Lapses in our Public Hospital – what needs to be fixed?
When I started researching this article, I wanted answers to why there have been so many lapses of care in our public hospitals in recent weeks. Is there something grossly wrong with our healthcare system? What needs to be fixed?
The most obvious reason is the increased workload of our healthcare workers, and my sympathetic side wanted to know what was being done to help them.
“Tremendous sacrifices, at a heavy personal cost” – PM Lee
Yesterday, in his national address on Singapore’s COVID-19 situation, PM Lee thanked healthcare workers for their “tremendous sacrifices, at a heavy personal cost”.
His full speech here.
Our healthcare workers have been in overdrive for more than two years, fighting this pandemic on adrenaline and camaraderie, but at the expense of their own health, personal safety, and mental wellbeing.
Not only are they working longer hours to contain each variant, but they also run into the risk of getting infected or passing on the infection to those around them.
They are also the people with loved ones at homes that they cannot take care of right now, because they are responsible caring for the health and wellbeing of their patients.
They are arguably making the most sacrifices right now, doing the hardest work.
Thankfully, they are not alone in this battle.
The Healthcare Services Employees’ Union (HSEU) recently put up this Facebook post:
“Through our collective voice, we will support you in all ways possible. Together, we will continue to support, advocate and represent you in all your workplace issues. … we have strongly advocated for our healthcare workers to be respected and treated with dignity and therefore we have urged MOH to convene a tripartite committee to address issues of abuse and harassment – of which the Union deplores categorically – in order to better protect our healthcare workers.”
In the same post, HSEU also highlighted the different advocacy efforts happening behind the scenes.
Something always replaces COVID-19
While the Omicron wave is subsiding, it is still a long road to recovery for our healthcare system.
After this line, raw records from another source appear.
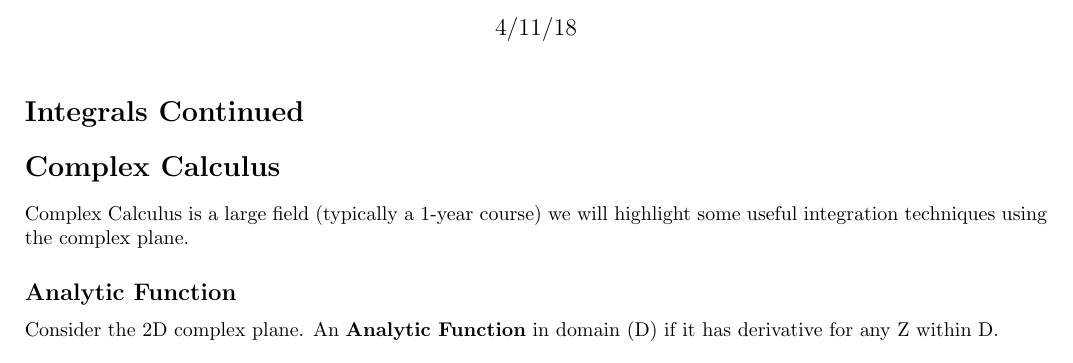
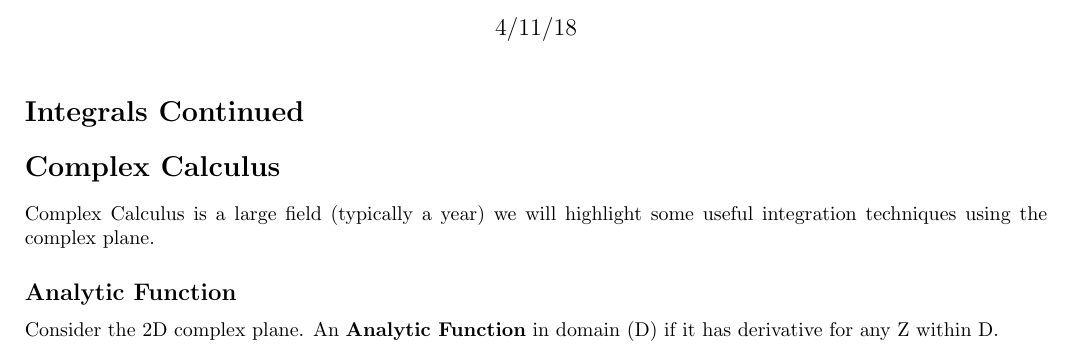
Before and after one commit to swflynn/Courses_UCI, a LaTeX document (Chem237_MM/Lecture_Notes/Lecture_05/Lecture5_notes.tex): part of page 1 of 4, cut so that both start at the same text. Compiled offline with pdfLaTeX.

Commit message:
Lecture 5 work

```diff
--- a/Chem237_MM/Lecture_Notes/Lecture_05/Lecture5_notes.tex
+++ b/Chem237_MM/Lecture_Notes/Lecture_05/Lecture5_notes.tex
@@ -36,7 +36,7 @@
 \section*{Integrals Continued}
 %==============================================================================%
 \section*{Complex Calculus }
-Complex Calculus is a large field (typically a 1-year course) we will highlight some useful integration techniques using the complex plane.
+Complex Calculus is a large field (typically a year) we will highlight some useful integration techniques using the complex plane.
 
 \subsection*{Analytic Function}
 Consider the 2D complex plane.
```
It continues to face tremendous strain with non-Covid-related emergency department admissions and playing catch-up to those who have delayed care for other conditions.
Like what a friend working at one of the public hospitals wryly commented in one of my group chats, “If it’s not COVID, it’s something else.”
This was his response when we asked if he could make it to our gathering next week.
And so, I go back to my initial question- what needs to be fixed?
Instead of looking for solutions in systems and the environment, the answer may lie within us.
It’s a matter of “ownself check ownself.”
As users and beneficiaries of the healthcare system, we should show our support in a concrete way.
We do not have the authority to advocate policy and institutional improvements, but we can change our attitude towards healthcare workers whose respite may not come so soon.
Our healthcare workers are just as tired as everyone else, so let us all take a moment to be kind and respectful.
Perhaps it is now our turn to take care of the health of our healthcare workers.